Controversy is surrounding claims by Newsweek to have found the creator of the Bitcoin virtual currency.

It was assumed that the name behind Bitcoin, Satoshi Nakamoto, was a pseudonym for the group of coders who developed the system.

Now Newsweek claims Dorian S Nakamoto, a 64-year-old model train enthusiast who lives on the outskirts of Los Angeles, is the creator.

However, he denied his involvement in an interview with the Associated Press.

Mr Nakamoto said he hadn't heard of the cryptocurrency until his son told him about it after being contacted by a reporter.

Newsweek reporter Leah Goodman said in the article, she tracked Mr Nakamoto down by seeking public records for US citizens bearing that name. She then investigated people whose background, education and employment history showed they might be capable of creating the crypto-currency.

Ms Goodman's enquiries focussed on one candidate in particular who seemed to have the right profile and whose involvement was hinted at by other Bitcoin developers.

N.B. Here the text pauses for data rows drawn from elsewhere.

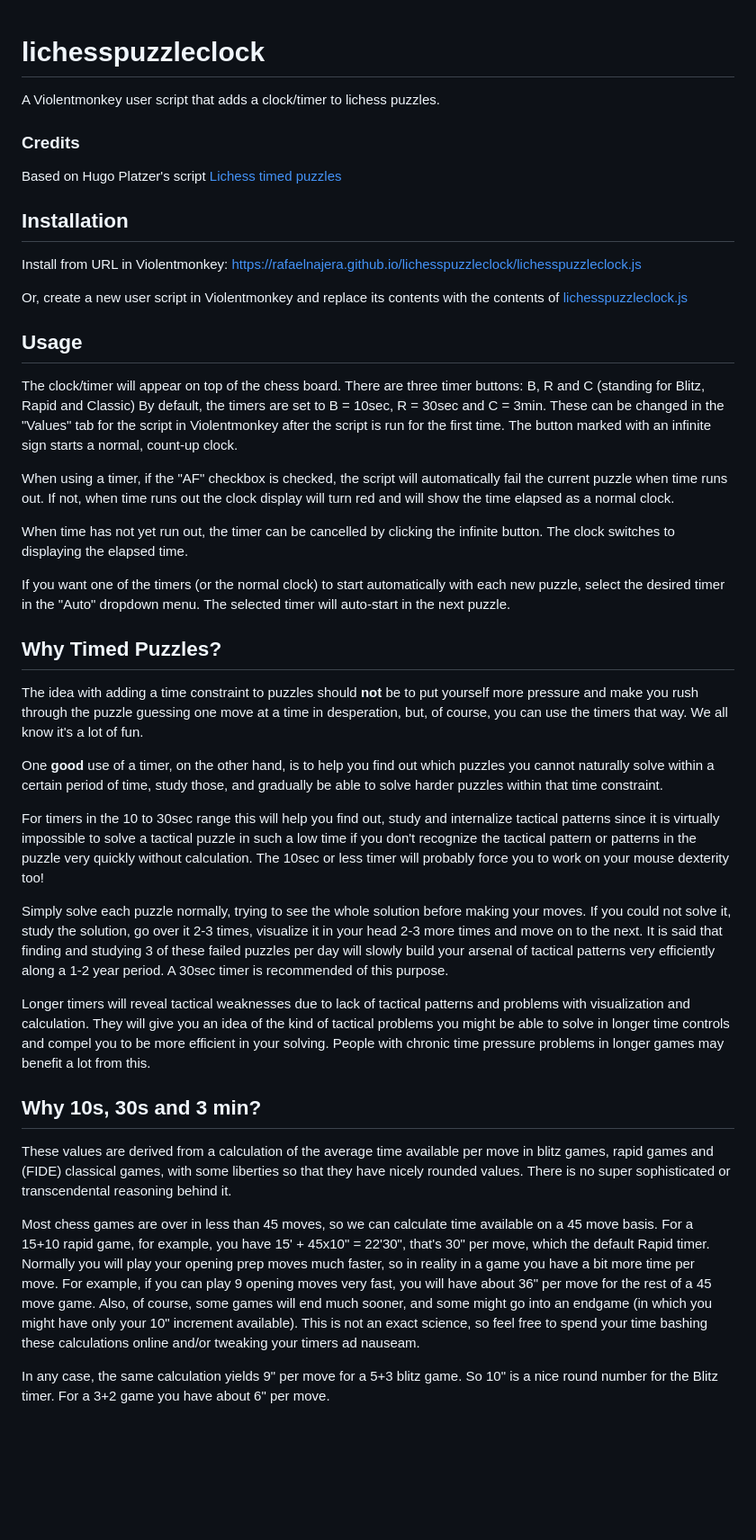
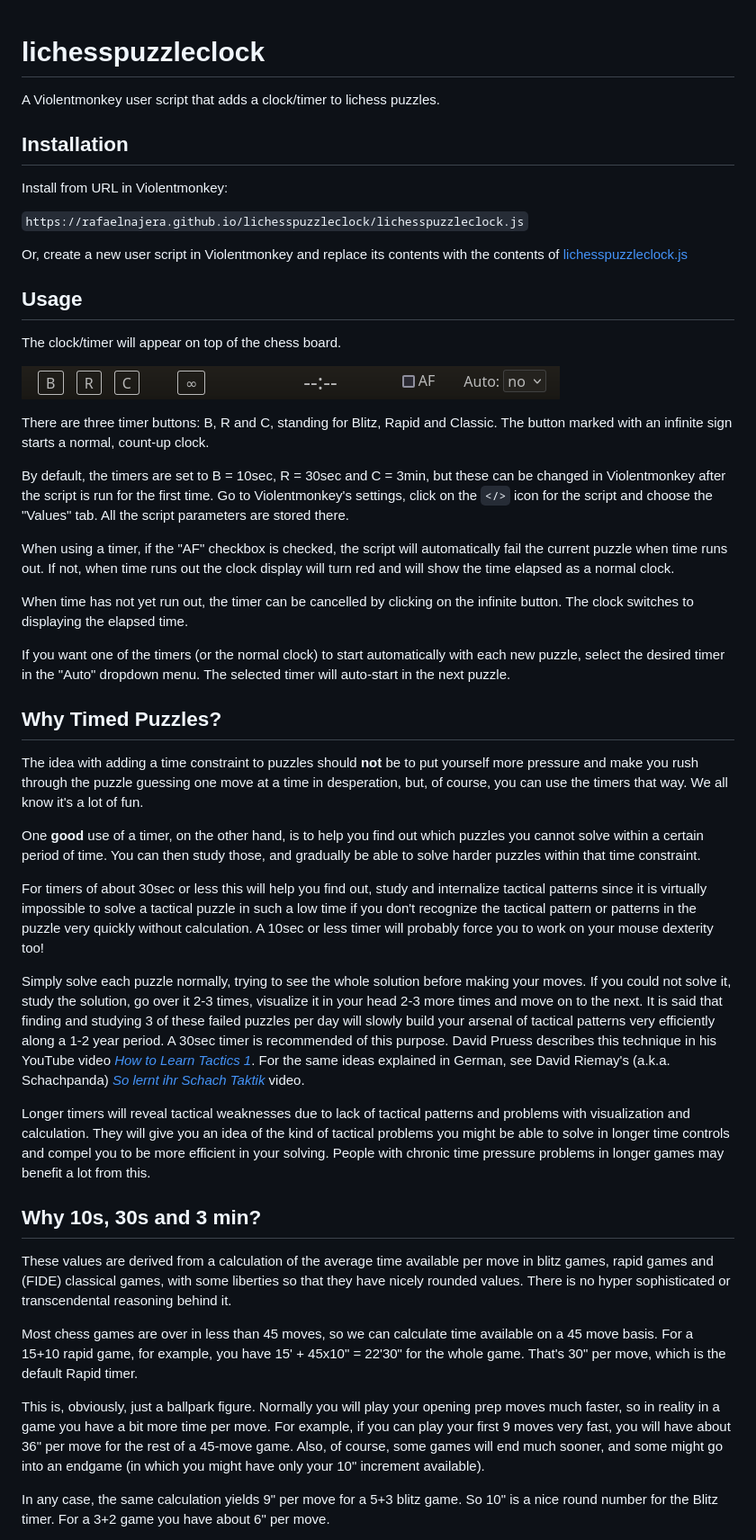
Before and after one commit to rafaelnajera/lichesspuzzleclock, a Markdown page: README.md, the part around the change printed below. Shown: that part at 90% size. GitHub-like rendering; pictures changed too: images/toolbar.png (added); blank space fills up the shorter version.

Commit message:
Added color schemes for dark and light, updated Readme

```diff
--- a/README.md
+++ b/README.md
@@ -1,14 +1,11 @@
 # lichesspuzzleclock
 A Violentmonkey user script that adds a clock/timer to lichess puzzles.
 
-### Credits
-
-Based on Hugo Platzer's script [Lichess timed puzzles](https://greasyfork.org/en/scripts/380560-lichess-timed-puzzles)
-
-
 ## Installation
 
-Install from URL in Violentmonkey:  https://rafaelnajera.github.io/lichesspuzzleclock/lichesspuzzleclock.js
+Install from URL in Violentmonkey:
+
+`https://rafaelnajera.github.io/lichesspuzzleclock/lichesspuzzleclock.js`
 
 Or, create a new user script in Violentmonkey and replace its contents with
 the contents of [lichesspuzzleclock.js](lichesspuzzleclock.js)
@@ -16,17 +13,22 @@ the contents of [lichesspuzzleclock.js](lichesspuzzleclock.js)
 
 ## Usage
 The clock/timer will appear on top of the chess board.
-There are three timer buttons: B, R and C (standing for Blitz, Rapid and Classic)
-By default, the timers are set to B = 10sec, R = 30sec and C  = 3min.
-These can be changed in the "Values" tab for the script in Violentmonkey after
-the script is run for the first time.  The button marked with an infinite sign
-starts a normal, count-up clock.
+
+![toolbar](images/toolbar.png)
+
+There are three timer buttons: B, R and C, standing for Blitz, Rapid and Classic.
+The button marked with an infinite sign starts a normal, count-up clock.
+
+By default, the timers are set to B = 10sec, R = 30sec and C = 3min, but these can be changed
+in Violentmonkey after the script is run for the first time.
+Go to Violentmonkey's settings, click on the `</>` icon for the script and choose the "Values"
+tab. All the script parameters are stored there.
 
 When using a timer, if the "AF" checkbox is checked, the script will automatically
 fail the current puzzle when time runs out. If not, when time runs out the
 clock display will turn red and will show the time elapsed as a normal clock.
 
-When time has not yet run out, the timer can be cancelled by clicking the infinite
+When time has not yet run out, the timer can be cancelled by clicking on the infinite
 button. The clock switches to displaying the elapsed time.
 
 If you want one of the timers (or the normal clock) to start automatically with
@@ -35,18 +37,18 @@ selected timer will auto-start in the next puzzle.
 
 ## Why Timed Puzzles?
 
-The idea with adding a time constraint to puzzles should **not** be to put yourself more pressure and make you rush through the puzzle
-guessing one move at a time in desperation, but, of course, you can use the timers that
-way. We all know it's a lot of fun.
+The idea with adding a time constraint to puzzles should **not** be to put yourself more
+pressure and make you rush through the puzzle guessing one move at a time in desperation, but,
+of course, you can use the timers that way. We all know it's a lot of fun.
 
-One **good** use of a timer, on the other hand, is to help you find out which puzzles you cannot naturally
-solve within a certain period of time, study those, and gradually be able to solve harder
-puzzles within that time constraint.
+One **good** use of a timer, on the other hand, is to help you find out which puzzles you
+cannot solve within a certain period of time. You can then study those, and gradually be able
+to solve harder puzzles within that time constraint.
 
-For timers in the 10 to 30sec range this will help you find out, study and
+For timers of about 30sec or less this will help you find out, study and
 internalize tactical patterns since it is virtually impossible to solve a tactical
 puzzle in such a low time if you don't recognize the tactical pattern or
-patterns in the puzzle very quickly without calculation.  The 10sec or less timer
+patterns in the puzzle very quickly without calculation. A 10sec or less timer
 will probably force you to work on your mouse dexterity too!
 
 Simply solve each puzzle normally, trying to see the whole solution before making
@@ -54,7 +56,9 @@ your moves. If you could not solve it, study the solution, go over it 2-3 times,
 visualize it in your head 2-3 more times and move on to the next. It is said
 that finding and studying 3 of these failed puzzles per day will slowly build your
 arsenal of tactical patterns very efficiently along a 1-2 year period. A 30sec timer is
-recommended of this purpose.
+recommended of this purpose. David Pruess describes this technique in his YouTube video
+[_How to Learn Tactics 1_](https://youtu.be/Mvkuji08dMc). For the same ideas explained in German,
+see David Riemay's (a.k.a. Schachpanda) [_So lernt ihr Schach Taktik_](https://youtu.be/_25i84yD6Uc) video.
 
 Longer timers will reveal tactical weaknesses due to lack of tactical patterns
 and problems with visualization and calculation. They will give you an idea of the
@@ -66,18 +70,18 @@ longer games may benefit a lot from this.
 
 These values are derived from a calculation of the average time available per move in
 blitz games, rapid games and (FIDE) classical games, with some liberties so that they
-have nicely rounded values. There is no super sophisticated or transcendental reasoning
+have nicely rounded values. There is no hyper sophisticated or transcendental reasoning
 behind it.
 
 Most chess games are over in less than 45 moves, so we can calculate time available on
-a 45 move basis. For a 15+10 rapid game, for example, you have 15' + 45x10" = 22'30",
-that's 30" per move, which the default Rapid timer.  Normally you will play your opening
-prep moves much faster, so in reality in a game you have a bit more time per move.
-For example, if you can play 9 opening moves very fast, you will have about 36" per move
-for the rest of a 45 move game. Also, of course, some games  will end much sooner, and
-some might go into an endgame (in which you might have only your 10" increment
-available). This is not an exact science, so feel free to spend your time bashing these
-calculations online and/or tweaking your timers ad nauseam.
+a 45 move basis. For a 15+10 rapid game, for example, you have 15' + 45x10" = 22'30" for
+the whole game. That's 30" per move, which is the default Rapid timer.
+
+This is, obviously, just a ballpark figure. Normally you will play your  opening prep moves much faster, so in reality in a game you have
+a bit more time per move. For example, if you can play your first 9  moves very fast, you will
+have about 36" per move  for the rest of a 45-move game. Also, of course, some games  will end
+much sooner, and some might go into an endgame (in which you might have only your 10"
+increment available).
 
 In any case, the same calculation yields 9" per move for a 5+3 blitz game. So 10" is a nice
 round number for the Blitz timer. For a 3+2 game you have about 6" per move.
```
Also changed, not shown: other parts of README.md (+10 -2 lines), 1 other file.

Further evidence, she said, arose when talking to his family members revealed his obsession with privacy, his political leanings and his facility with maths.

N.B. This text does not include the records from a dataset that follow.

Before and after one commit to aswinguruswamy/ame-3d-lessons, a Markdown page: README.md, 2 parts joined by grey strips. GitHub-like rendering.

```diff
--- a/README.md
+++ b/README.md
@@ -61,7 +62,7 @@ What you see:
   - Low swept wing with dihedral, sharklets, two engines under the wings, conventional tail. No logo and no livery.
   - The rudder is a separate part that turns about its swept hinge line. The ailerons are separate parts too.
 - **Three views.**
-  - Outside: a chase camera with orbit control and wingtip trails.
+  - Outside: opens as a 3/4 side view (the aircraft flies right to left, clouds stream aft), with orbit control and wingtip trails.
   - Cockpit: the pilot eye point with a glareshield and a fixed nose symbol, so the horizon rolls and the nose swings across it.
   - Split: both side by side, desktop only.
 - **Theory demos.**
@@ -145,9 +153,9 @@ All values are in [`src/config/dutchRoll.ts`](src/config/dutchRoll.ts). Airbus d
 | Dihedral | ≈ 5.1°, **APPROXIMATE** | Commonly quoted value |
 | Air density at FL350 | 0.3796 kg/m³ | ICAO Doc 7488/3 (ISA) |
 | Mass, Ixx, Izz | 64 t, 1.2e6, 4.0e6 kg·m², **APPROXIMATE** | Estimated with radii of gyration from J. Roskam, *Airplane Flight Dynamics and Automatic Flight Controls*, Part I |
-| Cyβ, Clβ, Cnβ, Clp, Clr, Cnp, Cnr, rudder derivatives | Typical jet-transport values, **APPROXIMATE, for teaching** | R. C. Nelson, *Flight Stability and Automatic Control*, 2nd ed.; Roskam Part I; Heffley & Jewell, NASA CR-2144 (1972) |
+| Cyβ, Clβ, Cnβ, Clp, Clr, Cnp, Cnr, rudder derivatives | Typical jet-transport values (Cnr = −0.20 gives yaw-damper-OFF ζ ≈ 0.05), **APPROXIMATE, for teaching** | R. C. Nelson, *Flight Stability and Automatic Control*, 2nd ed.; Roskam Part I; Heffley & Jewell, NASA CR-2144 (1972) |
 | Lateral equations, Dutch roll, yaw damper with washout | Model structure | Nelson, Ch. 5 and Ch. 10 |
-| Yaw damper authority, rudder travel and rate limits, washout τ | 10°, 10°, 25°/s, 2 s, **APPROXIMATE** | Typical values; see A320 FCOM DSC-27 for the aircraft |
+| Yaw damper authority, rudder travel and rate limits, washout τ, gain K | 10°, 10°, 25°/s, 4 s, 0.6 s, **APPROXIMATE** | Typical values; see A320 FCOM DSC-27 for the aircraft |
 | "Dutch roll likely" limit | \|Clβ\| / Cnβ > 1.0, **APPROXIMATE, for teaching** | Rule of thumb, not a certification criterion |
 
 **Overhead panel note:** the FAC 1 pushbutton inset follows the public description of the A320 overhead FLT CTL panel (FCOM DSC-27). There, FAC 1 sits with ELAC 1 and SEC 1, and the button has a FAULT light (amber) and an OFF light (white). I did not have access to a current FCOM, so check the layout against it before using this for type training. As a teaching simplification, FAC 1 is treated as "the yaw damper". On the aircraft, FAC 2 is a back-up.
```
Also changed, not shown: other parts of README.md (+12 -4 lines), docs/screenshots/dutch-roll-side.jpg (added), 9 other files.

The evidence led Ms Goodman to confront Mr Nakamoto at his home where she asked if he was the creator of Bitcoin.

Many Bitcoin commentators on social networks have expressed scepticism about the find saying the evidence Ms Goodman gathered was not convincing. The story was called "fake" by some commentators on the Bitcoin Talk forum who demanded Mr Nakamoto carry out signed Bitcoin transactions to prove that he was the currency's originator.

Others criticised Newsweek for publishing a picture of Mr Nakamoto and revealing so much about his life.

On Twitter, Ms Goodman said the magazine had only printed information that was publicly available.

Bitcoin not a currency says Japan government

Japan's government said Bitcoin is not a currency but that some transactions using the virtual unit should be taxed.



A number of countries have imposed restrictions on transactions in Bitcoins 


"If there are transactions and subsequent gains, it is natural...for the finance ministry to consider how it can impose taxes," said chief cabinet secretary Yoshihide Suga.

Japan also said banks cannot provide bitcoin as a product to customers.

The government is trying to determine the total volume and value of bitcoins in circulation around the world.

China ban

Some estimates put the global market for Bitcoins, a virtual currency created, or 'mined' through complicated computer algorithms, at about $7bn (£4.2bn).

Countries and their tax authorities have been grappling with how to regulate it, with some seeing it as a route for tax evasion or money laundering.

Russia has declared transactions illegal, China has banned its banks from handling Bitcoin trades, and there have been calls for the US to do the same.

Singapore has imposed a tax on Bitcoin trading and using it to pay for services, after classifying it as goods, rather than a currency.

Last month leading Bitcoin exchange, Tokyo-based MtGox, filed for bankruptcy after losing an estimated 750,000 of its customers' Bitcoins.

Source: BBC